── Record set ──

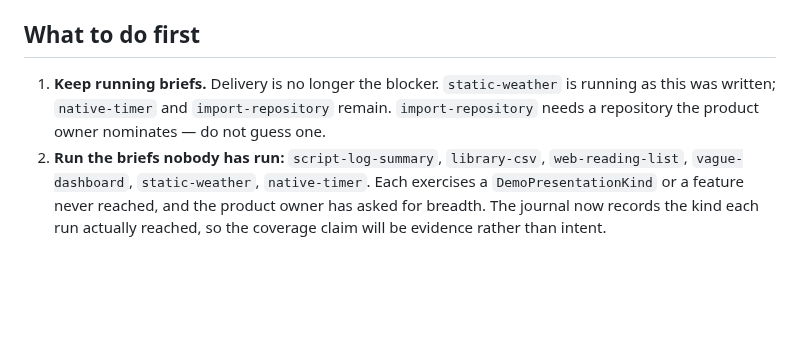
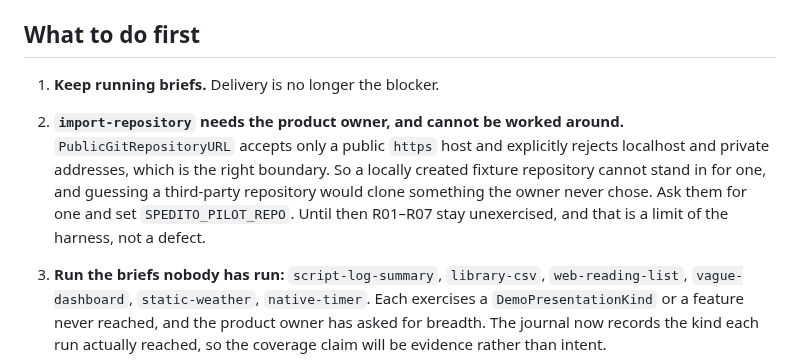
Before and after one commit to cristianrgreco/Spedito, a Markdown page: docs/architecture/pilot-handoff.md, the part around the change. Drawn GitHub-style; blank space fills up the shorter version.

Commit message:
Record that the import journey cannot be exercised without the owner
PublicGitRepositoryURL accepts only a public https host and rejects localhost and
private addresses, which is the correct boundary. A locally created fixture
repository therefore cannot stand in for a nominated one, and guessing a
third-party repository would clone something the product owner never chose. The
import journey needs them to name a repository; until then it stays unexercised,
and that is a limit of the harness rather than a defect.

```diff
--- a/docs/architecture/pilot-handoff.md
+++ b/docs/architecture/pilot-handoff.md
@@ -52,10 +52,15 @@ briefs. `vague-dashboard` is running now.
 
 ## What to do first
 
-1. **Keep running briefs.** Delivery is no longer the blocker. `static-weather`
-   is running as this was written; `native-timer` and `import-repository` remain.
-   `import-repository` needs a repository the product owner nominates — do not
-   guess one.
+1. **Keep running briefs.** Delivery is no longer the blocker.
+
+2. **`import-repository` needs the product owner, and cannot be worked around.**
+   `PublicGitRepositoryURL` accepts only a public `https` host and explicitly
+   rejects localhost and private addresses, which is the right boundary. So a
+   locally created fixture repository cannot stand in for one, and guessing a
+   third-party repository would clone something the owner never chose. Ask them
+   for one and set `SPEDITO_PILOT_REPO`. Until then R01–R07 stay unexercised,
+   and that is a limit of the harness, not a defect.
 2. **Run the briefs nobody has run:** `script-log-summary`, `library-csv`,
    `web-reading-list`, `vague-dashboard`, `static-weather`, `native-timer`. Each
    exercises a `DemoPresentationKind` or a feature never reached, and the product
```
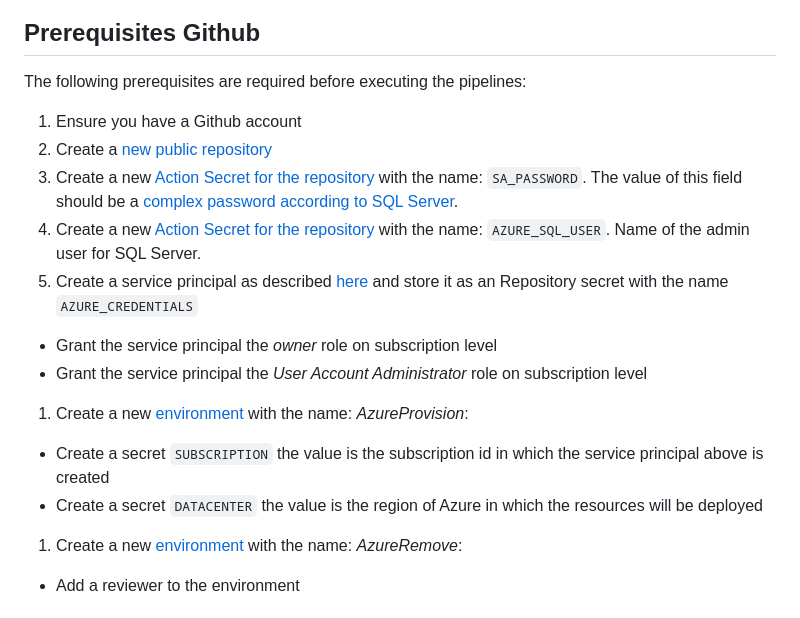
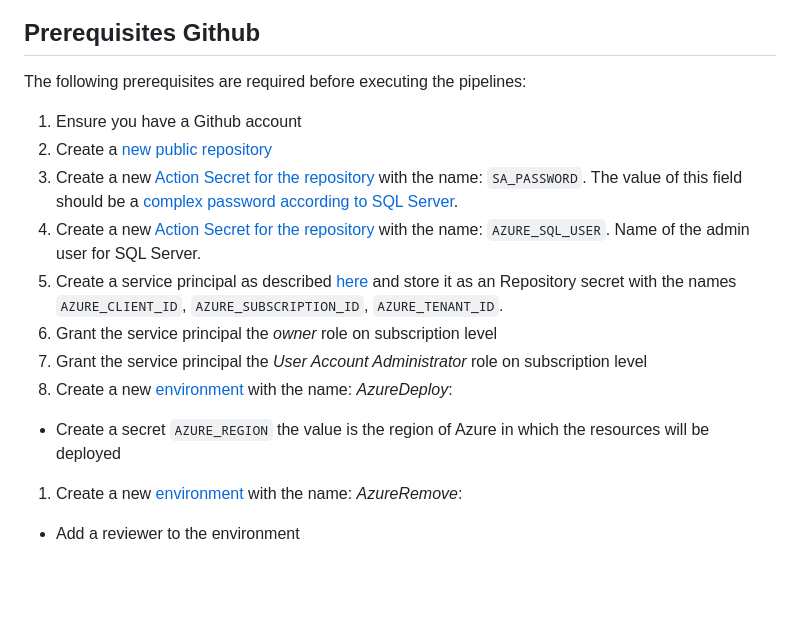
Before and after one commit to maartenvandiemen/TodoItems, a Markdown page: README.MD, the part around the change. Rendered like a GitHub page; blank space fills up the shorter version.

```diff
--- a/README.MD
+++ b/README.MD
@@ -12,17 +12,15 @@ Demo project of an ASP.NET Core 9 minimal API's. Inspired by the demo from [Dani
 ## Prerequisites Github
 The following prerequisites are required before executing the pipelines:
 
-
 1. Ensure you have a Github account
 1. Create a [new public repository](https://docs.github.com/en/repositories/creating-and-managing-repositories/creating-a-new-repository)
 1. Create a new [Action Secret for the repository](https://docs.github.com/en/actions/security-guides/encrypted-secrets#creating-encrypted-secrets-for-a-repository) with the name: `SA_PASSWORD`. The value of this field should be a [complex password according to SQL Server](https://learn.microsoft.com/en-us/sql/relational-databases/security/password-policy).
 1. Create a new [Action Secret for the repository](https://docs.github.com/en/actions/security-guides/encrypted-secrets#creating-encrypted-secrets-for-a-repository) with the name: `AZURE_SQL_USER`. Name of the admin user for SQL Server.
-1. Create a service principal as described [here](https://learn.microsoft.com/en-us/azure/developer/github/connect-from-azure?tabs=azure-portal%2Cwindows#use-the-azure-login-action-with-a-service-principal-secret) and store it as an Repository secret with the name `AZURE_CREDENTIALS`
-  - Grant the service principal the _owner_ role on subscription level
-  - Grant the service principal the _User Account Administrator_ role on subscription level
-1. Create a new [environment](https://docs.github.com/en/actions/deployment/targeting-different-environments/using-environments-for-deployment) with the name: _AzureProvision_:
-  - Create a secret `SUBSCRIPTION` the value is the subscription id in which the service principal above is created
-  - Create a secret `DATACENTER` the value is the region of Azure in which the resources will be deployed
+1. Create a service principal as described [here](https://github.com/Azure/login?tab=readme-ov-file#workflow-examples) and store it as an Repository secret with the names `AZURE_CLIENT_ID`, `AZURE_SUBSCRIPTION_ID`, `AZURE_TENANT_ID`.
+  1. Grant the service principal the _owner_ role on subscription level
+  1. Grant the service principal the _User Account Administrator_ role on subscription level
+1. Create a new [environment](https://docs.github.com/en/actions/deployment/targeting-different-environments/using-environments-for-deployment) with the name: _AzureDeploy_:
+  - Create a secret `AZURE_REGION` the value is the region of Azure in which the resources will be deployed
 1. Create a new [environment](https://docs.github.com/en/actions/deployment/targeting-different-environments/using-environments-for-deployment) with the name: _AzureRemove_:
   - Add a reviewer to the environment
 
```
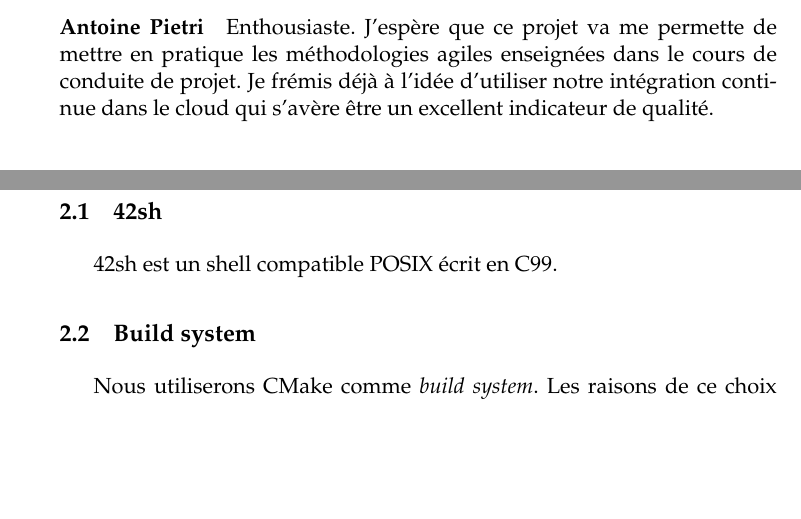
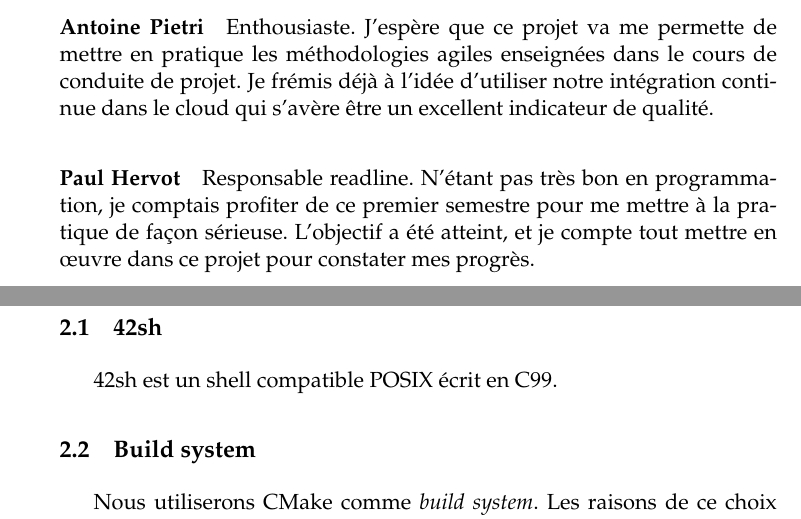
Before and after one commit to seirl/42sh, a LaTeX document (doc/v0.1/report.tex, which reads doc/v0.1/team.tex): two parts of pages 3 and 4 of 12, joined at a grey line, cut so that both start at the same text, the shorter picture padded with empty space. Compiled offline with pdfLaTeX.

Commit message:
v01: Add Dettorer's presentation

```diff
--- a/doc/v0.1/team.tex
+++ b/doc/v0.1/team.tex
@@ -8,3 +8,8 @@ outils et des méthodes qui sont utilisés en entreprise.
 de mettre en pratique les méthodologies agiles enseignées dans le cours de
 conduite de projet. Je frémis déjà à l'idée d'utiliser notre intégration
 continue dans le cloud qui s'avère être un excellent indicateur de qualité.
+
+\paragraph{Paul Hervot} Responsable readline. N'étant pas très bon en
+programmation, je comptais profiter de ce premier semestre pour me mettre à la
+pratique de façon sérieuse. L'objectif a été atteint, et je compte tout mettre
+en œuvre dans ce projet pour constater mes progrès.
```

───

* [Exercise brief] Restate the records above in full, word for word. Keep pictures out.

* [Exercise solution]
Before and after one commit to cristianrgreco/Spedito, a Markdown page: docs/architecture/pilot-handoff.md, the part around the change. Drawn GitHub-style; blank space fills up the shorter version.

Commit message:
Record that the import journey cannot be exercised without the owner
PublicGitRepositoryURL accepts only a public https host and rejects localhost and
private addresses, which is the correct boundary. A locally created fixture
repository therefore cannot stand in for a nominated one, and guessing a
third-party repository would clone something the product owner never chose. The
import journey needs them to name a repository; until then it stays unexercised,
and that is a limit of the harness rather than a defect.

```diff
--- a/docs/architecture/pilot-handoff.md
+++ b/docs/architecture/pilot-handoff.md
@@ -52,10 +52,15 @@ briefs. `vague-dashboard` is running now.
 
 ## What to do first
 
-1. **Keep running briefs.** Delivery is no longer the blocker. `static-weather`
-   is running as this was written; `native-timer` and `import-repository` remain.
-   `import-repository` needs a repository the product owner nominates — do not
-   guess one.
+1. **Keep running briefs.** Delivery is no longer the blocker.
+
+2. **`import-repository` needs the product owner, and cannot be worked around.**
+   `PublicGitRepositoryURL` accepts only a public `https` host and explicitly
+   rejects localhost and private addresses, which is the right boundary. So a
+   locally created fixture repository cannot stand in for one, and guessing a
+   third-party repository would clone something the owner never chose. Ask them
+   for one and set `SPEDITO_PILOT_REPO`. Until then R01–R07 stay unexercised,
+   and that is a limit of the harness, not a defect.
 2. **Run the briefs nobody has run:** `script-log-summary`, `library-csv`,
    `web-reading-list`, `vague-dashboard`, `static-weather`, `native-timer`. Each
    exercises a `DemoPresentationKind` or a feature never reached, and the product
```
Before and after one commit to maartenvandiemen/TodoItems, a Markdown page: README.MD, the part around the change. Rendered like a GitHub page; blank space fills up the shorter version.

```diff
--- a/README.MD
+++ b/README.MD
@@ -12,17 +12,15 @@ Demo project of an ASP.NET Core 9 minimal API's. Inspired by the demo from [Dani
 ## Prerequisites Github
 The following prerequisites are required before executing the pipelines:
 
-
 1. Ensure you have a Github account
 1. Create a [new public repository](https://docs.github.com/en/repositories/creating-and-managing-repositories/creating-a-new-repository)
 1. Create a new [Action Secret for the repository](https://docs.github.com/en/actions/security-guides/encrypted-secrets#creating-encrypted-secrets-for-a-repository) with the name: `SA_PASSWORD`. The value of this field should be a [complex password according to SQL Server](https://learn.microsoft.com/en-us/sql/relational-databases/security/password-policy).
 1. Create a new [Action Secret for the repository](https://docs.github.com/en/actions/security-guides/encrypted-secrets#creating-encrypted-secrets-for-a-repository) with the name: `AZURE_SQL_USER`. Name of the admin user for SQL Server.
-1. Create a service principal as described [here](https://learn.microsoft.com/en-us/azure/developer/github/connect-from-azure?tabs=azure-portal%2Cwindows#use-the-azure-login-action-with-a-service-principal-secret) and store it as an Repository secret with the name `AZURE_CREDENTIALS`
-  - Grant the service principal the _owner_ role on subscription level
-  - Grant the service principal the _User Account Administrator_ role on subscription level
-1. Create a new [environment](https://docs.github.com/en/actions/deployment/targeting-different-environments/using-environments-for-deployment) with the name: _AzureProvision_:
-  - Create a secret `SUBSCRIPTION` the value is the subscription id in which the service principal above is created
-  - Create a secret `DATACENTER` the value is the region of Azure in which the resources will be deployed
+1. Create a service principal as described [here](https://github.com/Azure/login?tab=readme-ov-file#workflow-examples) and store it as an Repository secret with the names `AZURE_CLIENT_ID`, `AZURE_SUBSCRIPTION_ID`, `AZURE_TENANT_ID`.
+  1. Grant the service principal the _owner_ role on subscription level
+  1. Grant the service principal the _User Account Administrator_ role on subscription level
+1. Create a new [environment](https://docs.github.com/en/actions/deployment/targeting-different-environments/using-environments-for-deployment) with the name: _AzureDeploy_:
+  - Create a secret `AZURE_REGION` the value is the region of Azure in which the resources will be deployed
 1. Create a new [environment](https://docs.github.com/en/actions/deployment/targeting-different-environments/using-environments-for-deployment) with the name: _AzureRemove_:
   - Add a reviewer to the environment
 
```
Before and after one commit to seirl/42sh, a LaTeX document (doc/v0.1/report.tex, which reads doc/v0.1/team.tex): two parts of pages 3 and 4 of 12, joined at a grey line, cut so that both start at the same text, the shorter picture padded with empty space. Compiled offline with pdfLaTeX.

Commit message:
v01: Add Dettorer's presentation

```diff
--- a/doc/v0.1/team.tex
+++ b/doc/v0.1/team.tex
@@ -8,3 +8,8 @@ outils et des méthodes qui sont utilisés en entreprise.
 de mettre en pratique les méthodologies agiles enseignées dans le cours de
 conduite de projet. Je frémis déjà à l'idée d'utiliser notre intégration
 continue dans le cloud qui s'avère être un excellent indicateur de qualité.
+
+\paragraph{Paul Hervot} Responsable readline. N'étant pas très bon en
+programmation, je comptais profiter de ce premier semestre pour me mettre à la
+pratique de façon sérieuse. L'objectif a été atteint, et je compte tout mettre
+en œuvre dans ce projet pour constater mes progrès.
```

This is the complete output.